Whether it is summer break, school vacation, or just the regular day-to-day of the school year, parents struggle to find a balance between structured activities/lessons and down time at home. And while toddlers and preschool age children thrive with routine, children can be over-scheduled or struggle from a lack consistency. The discussion about the importance of play is not new and there is yet another body of research that supports organized activities (such as music lessons) at an early age. So what is the right answer? How do parents know when they are planning appropriately for their child?
As with many areas of parenting, there is no clear right or wrong answer. Finding the right mix for your family can depend on each individual child as well as a parent's schedule. What we can say is that there are some helpful recommendations to consider as you organize the right approach for your family.
1. Evaluate the Daily Schedule. Whether you are a stay at home or working parent, finding the right mix of activities can be a challenge. Toddlers and preschoolers are developing social skills and enjoy the opportunity to interact with other children their own age. Consider these recommendations as you plan:
2. Allow for Independent Exploration. Many parents feel pressure to be their child's playmate at all times. While there are benefits to your participation in play (e.g. role modeling), it is actually valuable for your child to explore and create independently. For example, pretend play is an important part of a toddler's or preschooler's overall cognitive, social and emotional development. Skills such as seeing the perspective of others and divergent thinking (the ability to come up with different ideas and story themes) are fostered through pretend play as well. As you plan for unstructured time in your child's schedule, consider how he/she might enjoy playing alone in those moments.
3. Visual Cues. No matter how simple or complex your family's schedule might be, keeping a weekly calendar in the kitchen (or other common space) allows for your toddler/preschooler to anticipate what activities happen when. This tools does not need to be fancy or elaborate, but can include a picture of your child at an activity (e.g. at the pool for swim lessons) or a symbol (e.g. musical note for music class). Knowing what to expect is helpful for your child and the outline of activities will help parents see what the balance is between structured activities and opportunity for free play at home.

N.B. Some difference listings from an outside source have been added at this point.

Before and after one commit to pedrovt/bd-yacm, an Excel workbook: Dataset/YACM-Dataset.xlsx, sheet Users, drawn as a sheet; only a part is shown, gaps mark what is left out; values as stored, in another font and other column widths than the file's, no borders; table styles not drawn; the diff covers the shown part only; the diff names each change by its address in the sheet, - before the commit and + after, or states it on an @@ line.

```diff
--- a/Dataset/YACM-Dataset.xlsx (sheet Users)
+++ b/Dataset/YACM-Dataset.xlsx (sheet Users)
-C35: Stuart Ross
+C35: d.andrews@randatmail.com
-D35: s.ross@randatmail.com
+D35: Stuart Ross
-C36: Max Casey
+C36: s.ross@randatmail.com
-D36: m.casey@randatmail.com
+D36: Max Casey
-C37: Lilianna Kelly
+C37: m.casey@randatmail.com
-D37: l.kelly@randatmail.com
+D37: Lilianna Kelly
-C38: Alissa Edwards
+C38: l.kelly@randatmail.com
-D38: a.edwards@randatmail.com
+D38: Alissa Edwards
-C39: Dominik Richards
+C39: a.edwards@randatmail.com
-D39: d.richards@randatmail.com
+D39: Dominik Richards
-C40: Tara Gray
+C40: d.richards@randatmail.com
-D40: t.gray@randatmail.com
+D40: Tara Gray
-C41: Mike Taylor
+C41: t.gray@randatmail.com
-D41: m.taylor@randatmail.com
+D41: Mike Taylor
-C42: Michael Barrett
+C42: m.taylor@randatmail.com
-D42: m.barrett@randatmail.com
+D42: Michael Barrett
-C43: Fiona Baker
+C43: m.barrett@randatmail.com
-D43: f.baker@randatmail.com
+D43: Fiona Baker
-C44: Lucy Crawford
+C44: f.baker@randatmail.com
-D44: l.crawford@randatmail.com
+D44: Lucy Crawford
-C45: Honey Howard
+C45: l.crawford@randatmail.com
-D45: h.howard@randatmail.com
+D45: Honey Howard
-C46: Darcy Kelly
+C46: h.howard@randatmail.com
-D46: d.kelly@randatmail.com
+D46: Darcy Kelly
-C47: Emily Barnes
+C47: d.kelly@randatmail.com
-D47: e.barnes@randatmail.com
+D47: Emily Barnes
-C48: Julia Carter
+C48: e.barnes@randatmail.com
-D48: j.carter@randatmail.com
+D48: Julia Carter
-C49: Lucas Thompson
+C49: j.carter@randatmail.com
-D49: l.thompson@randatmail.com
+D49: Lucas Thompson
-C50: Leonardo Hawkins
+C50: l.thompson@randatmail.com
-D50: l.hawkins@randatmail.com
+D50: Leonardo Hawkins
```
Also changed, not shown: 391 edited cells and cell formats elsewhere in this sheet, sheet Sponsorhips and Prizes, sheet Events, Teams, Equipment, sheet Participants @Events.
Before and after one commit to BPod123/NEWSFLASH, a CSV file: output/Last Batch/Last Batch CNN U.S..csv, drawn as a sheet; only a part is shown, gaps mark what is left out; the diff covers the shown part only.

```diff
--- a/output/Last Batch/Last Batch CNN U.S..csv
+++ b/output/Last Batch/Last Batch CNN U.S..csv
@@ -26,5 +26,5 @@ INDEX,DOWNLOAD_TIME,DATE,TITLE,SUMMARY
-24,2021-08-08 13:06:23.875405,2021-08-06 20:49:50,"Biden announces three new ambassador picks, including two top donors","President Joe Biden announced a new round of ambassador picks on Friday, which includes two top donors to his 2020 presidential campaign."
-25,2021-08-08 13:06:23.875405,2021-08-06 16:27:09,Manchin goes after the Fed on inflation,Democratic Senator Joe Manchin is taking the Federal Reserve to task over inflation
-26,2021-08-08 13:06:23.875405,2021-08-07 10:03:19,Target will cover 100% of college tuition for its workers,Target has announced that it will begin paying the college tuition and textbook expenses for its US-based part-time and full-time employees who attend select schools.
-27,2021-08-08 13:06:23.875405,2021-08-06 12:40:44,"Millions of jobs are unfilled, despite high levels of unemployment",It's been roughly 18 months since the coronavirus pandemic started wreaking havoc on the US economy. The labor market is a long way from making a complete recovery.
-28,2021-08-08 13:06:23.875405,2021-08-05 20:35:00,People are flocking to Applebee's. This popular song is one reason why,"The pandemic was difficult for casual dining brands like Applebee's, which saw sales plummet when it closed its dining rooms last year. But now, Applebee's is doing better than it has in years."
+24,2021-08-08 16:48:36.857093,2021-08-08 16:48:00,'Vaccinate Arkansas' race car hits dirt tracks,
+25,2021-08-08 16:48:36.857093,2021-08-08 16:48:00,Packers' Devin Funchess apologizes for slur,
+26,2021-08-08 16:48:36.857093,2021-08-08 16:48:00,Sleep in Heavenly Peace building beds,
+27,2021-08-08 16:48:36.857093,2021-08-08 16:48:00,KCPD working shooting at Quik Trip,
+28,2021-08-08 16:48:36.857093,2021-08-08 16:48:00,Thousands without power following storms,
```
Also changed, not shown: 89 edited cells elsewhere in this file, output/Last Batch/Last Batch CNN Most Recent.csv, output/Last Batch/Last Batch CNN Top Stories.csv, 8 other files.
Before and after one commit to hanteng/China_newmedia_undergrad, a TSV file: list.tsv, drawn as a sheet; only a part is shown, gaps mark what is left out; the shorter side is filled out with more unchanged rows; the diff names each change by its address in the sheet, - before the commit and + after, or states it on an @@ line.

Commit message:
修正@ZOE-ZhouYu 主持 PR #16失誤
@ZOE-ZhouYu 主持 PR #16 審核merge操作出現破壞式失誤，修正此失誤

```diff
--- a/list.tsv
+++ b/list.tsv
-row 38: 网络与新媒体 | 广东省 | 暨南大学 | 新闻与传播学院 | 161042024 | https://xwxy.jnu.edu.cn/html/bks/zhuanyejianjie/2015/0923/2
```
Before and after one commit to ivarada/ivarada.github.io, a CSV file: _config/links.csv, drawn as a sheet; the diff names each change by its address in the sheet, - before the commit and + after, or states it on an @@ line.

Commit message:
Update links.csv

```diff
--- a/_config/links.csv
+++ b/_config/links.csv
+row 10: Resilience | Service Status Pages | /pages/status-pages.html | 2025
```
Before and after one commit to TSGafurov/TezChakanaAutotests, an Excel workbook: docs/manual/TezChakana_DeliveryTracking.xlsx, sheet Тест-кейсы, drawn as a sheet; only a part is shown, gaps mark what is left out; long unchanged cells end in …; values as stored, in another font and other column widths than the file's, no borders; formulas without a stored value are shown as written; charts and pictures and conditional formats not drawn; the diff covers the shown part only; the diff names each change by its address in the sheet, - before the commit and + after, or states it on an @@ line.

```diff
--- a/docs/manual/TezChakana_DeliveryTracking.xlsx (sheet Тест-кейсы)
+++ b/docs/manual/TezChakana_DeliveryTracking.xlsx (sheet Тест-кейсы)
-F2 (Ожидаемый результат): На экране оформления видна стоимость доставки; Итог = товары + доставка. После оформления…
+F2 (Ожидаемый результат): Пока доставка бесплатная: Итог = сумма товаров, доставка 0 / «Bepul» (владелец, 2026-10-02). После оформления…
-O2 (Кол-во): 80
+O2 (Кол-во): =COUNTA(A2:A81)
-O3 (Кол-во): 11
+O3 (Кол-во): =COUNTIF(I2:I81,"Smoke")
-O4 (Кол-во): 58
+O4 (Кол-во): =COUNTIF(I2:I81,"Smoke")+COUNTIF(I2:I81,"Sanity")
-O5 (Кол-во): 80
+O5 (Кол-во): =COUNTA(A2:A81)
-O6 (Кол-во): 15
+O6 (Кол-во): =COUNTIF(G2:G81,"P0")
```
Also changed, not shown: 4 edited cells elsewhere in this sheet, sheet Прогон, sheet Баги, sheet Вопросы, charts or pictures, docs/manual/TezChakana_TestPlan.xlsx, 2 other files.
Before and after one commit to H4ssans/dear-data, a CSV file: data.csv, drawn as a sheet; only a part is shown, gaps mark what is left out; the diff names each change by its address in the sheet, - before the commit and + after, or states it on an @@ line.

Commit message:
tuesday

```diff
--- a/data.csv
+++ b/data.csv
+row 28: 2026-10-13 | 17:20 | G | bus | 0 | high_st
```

When it comes to planning with a toddler or preschooler there is no magic recipe that works for every family. Ultimately, you should utilize the strategies that work best with your personal circumstances. In doing so, make sure to plan for down time and to provide strategies that will support your toddler or preschooler along the way.
Have a strategy for balancing structured activities with free play opportunities at home? Join the discussion below and share your ideas!
ABOUT CHRISSY K
I am mom to three boys (one with several life-threatening food allergies) who will never own too many picture books or create Pinterest-worthy snacks. Simply Chrissy K is a place to find helpful tips on parenting that stem from my work with families and design ideas based on our adventures building a home from the ground up.
Three Q's to Consider Before Redshirting
The Art of Storytelling
How to Foster a Healthy
Making Story Time Meaningful
Can You Teach Creativity?
This work is licensed under a Creative Commons Attribution-NonCommercial 4.0 International License.
Based on a work at http://www.strongtots.com